Records excerpted from a collection
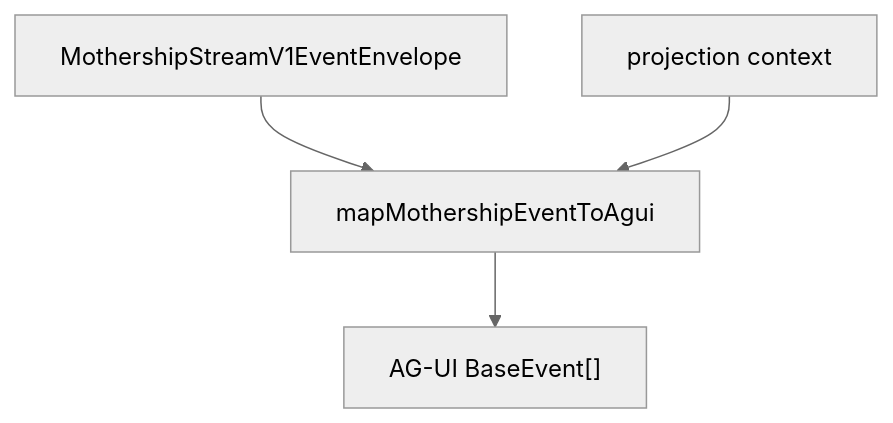
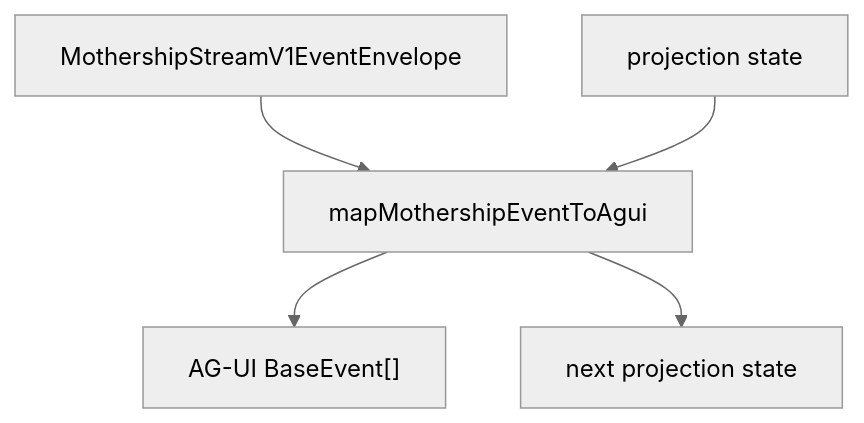
The third of 6 diagrams in site/docs/mothership-contract/13-agui-implementation-plan.md (nfbs2000/speaky-sim), drawn with Mermaid (neutral theme) before and after one commit. The commit also changed other lines of this file and 5 other files, not shown here.

````diff
--- a/site/docs/mothership-contract/13-agui-implementation-plan.md
+++ b/site/docs/mothership-contract/13-agui-implementation-plan.md
@@ -37,6 +66,7 @@
 ```mermaid
 flowchart TD
   Event["MothershipStreamV1EventEnvelope"] --> Mapper["mapMothershipEventToAgui"]
-  Context["projection context"] --> Mapper
-  Mapper --> Agui["AG-UI BaseEvent[]"]
+  State["projection state"] --> Mapper
+  Mapper --> Events["AG-UI BaseEvent[]"]
+  Mapper --> NextState["next projection state"]
 ```
````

> [WORK REQUEST] Leave every picture out and output the records exactly.

> [EXERCISE ANSWER]
The third of 6 diagrams in site/docs/mothership-contract/13-agui-implementation-plan.md (nfbs2000/speaky-sim), drawn with Mermaid (neutral theme) before and after one commit. The commit also changed other lines of this file and 5 other files, not shown here.

````diff
--- a/site/docs/mothership-contract/13-agui-implementation-plan.md
+++ b/site/docs/mothership-contract/13-agui-implementation-plan.md
@@ -37,6 +66,7 @@
 ```mermaid
 flowchart TD
   Event["MothershipStreamV1EventEnvelope"] --> Mapper["mapMothershipEventToAgui"]
-  Context["projection context"] --> Mapper
-  Mapper --> Agui["AG-UI BaseEvent[]"]
+  State["projection state"] --> Mapper
+  Mapper --> Events["AG-UI BaseEvent[]"]
+  Mapper --> NextState["next projection state"]
 ```
````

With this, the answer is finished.